Work item
Repeat all of the data below word for word, keeping no images.

BEGIN Information

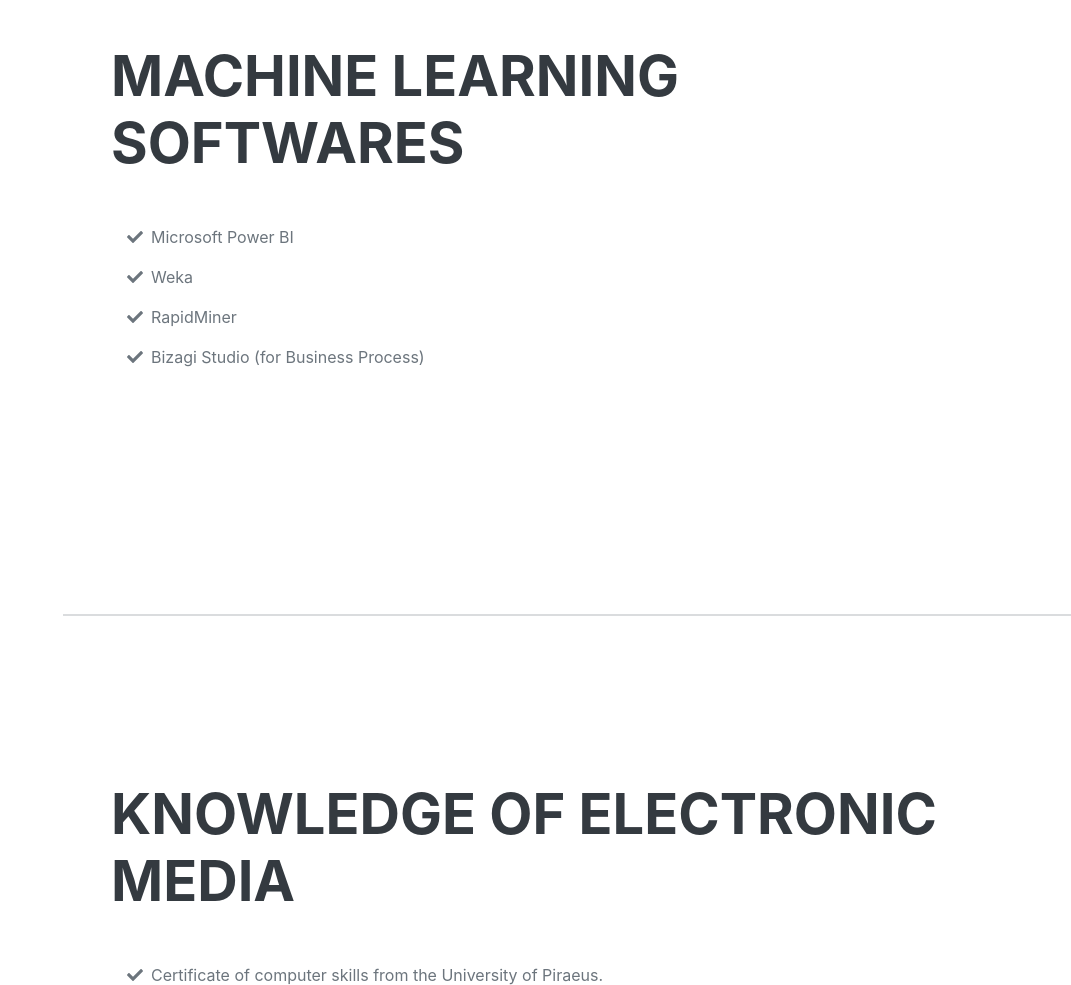
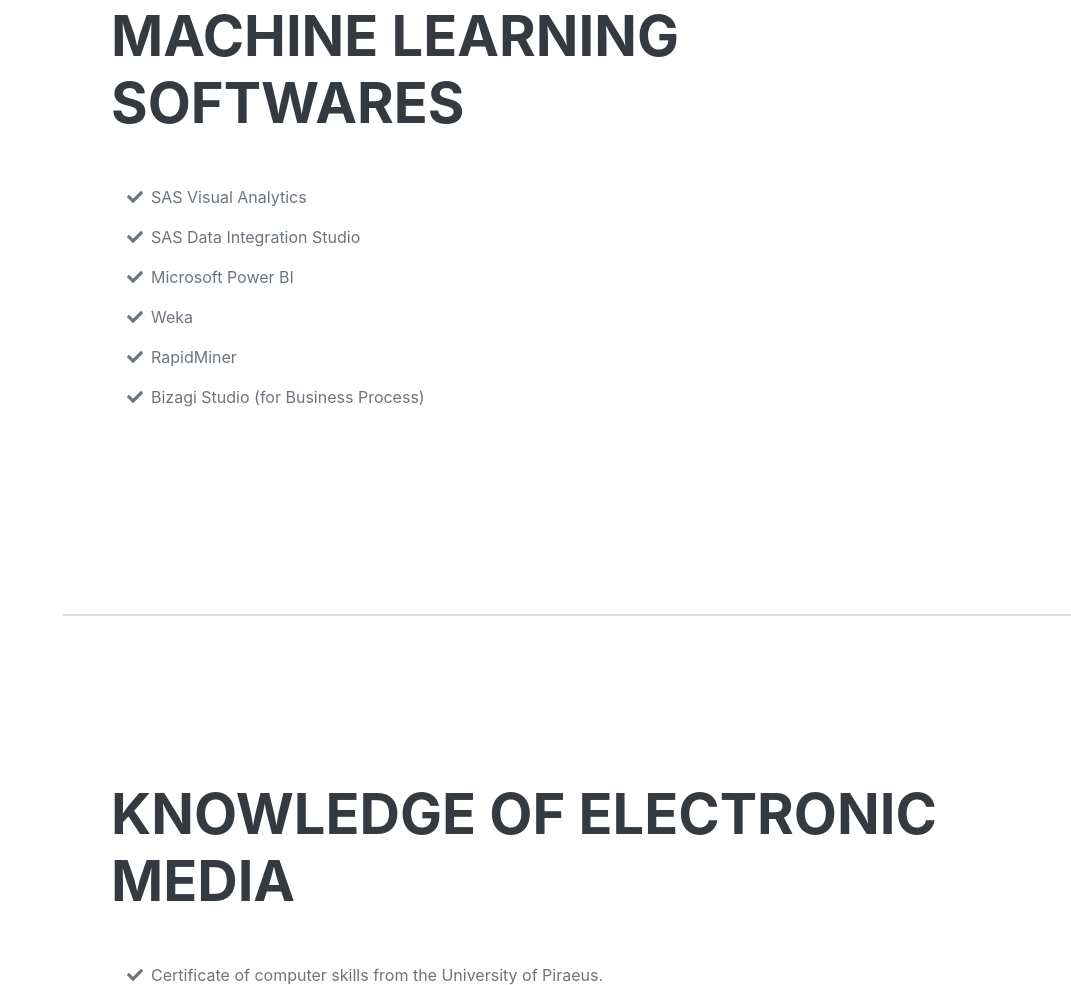
Before and after one commit to Giorgos-Panagiotakopoulos/Giorgos.Github.Io, a plain HTML site: page index.html in a window 1280 px wide. Shown: the part 5416-6401 px from the top of the page, without its empty margins (209-1280 px from the left). Drawn offline with nearby package versions, Linux system fonts and the light colour scheme; a web font is replaced by a local one.

Commit message:
index.html

```diff
--- a/index.html
+++ b/index.html
@@ -298,6 +298,18 @@
                 <div class="resume-section-content">
                     <h2 class="mb-5">Machine Learning Softwares</h2>
                     <ul class="fa-ul mb-0">
+                         <p>
+                        <li>
+                            <span class="fa-li"><i class="fas fa-check"></i></span>
+                            SAS Visual Analytics
+
+                         </p>
+                         <p>
+                        <li>
+                            <span class="fa-li"><i class="fas fa-check"></i></span>
+                            SAS Data Integration Studio
+
+                         </p>
                         <p>
                         <li>
                             <span class="fa-li"><i class="fas fa-check"></i></span>
```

END Information

Finished task
Before and after one commit to Giorgos-Panagiotakopoulos/Giorgos.Github.Io, a plain HTML site: page index.html in a window 1280 px wide. Shown: the part 5416-6401 px from the top of the page, without its empty margins (209-1280 px from the left). Drawn offline with nearby package versions, Linux system fonts and the light colour scheme; a web font is replaced by a local one.

Commit message:
index.html

```diff
--- a/index.html
+++ b/index.html
@@ -298,6 +298,18 @@
                 <div class="resume-section-content">
                     <h2 class="mb-5">Machine Learning Softwares</h2>
                     <ul class="fa-ul mb-0">
+                         <p>
+                        <li>
+                            <span class="fa-li"><i class="fas fa-check"></i></span>
+                            SAS Visual Analytics
+
+                         </p>
+                         <p>
+                        <li>
+                            <span class="fa-li"><i class="fas fa-check"></i></span>
+                            SAS Data Integration Studio
+
+                         </p>
                         <p>
                         <li>
                             <span class="fa-li"><i class="fas fa-check"></i></span>
```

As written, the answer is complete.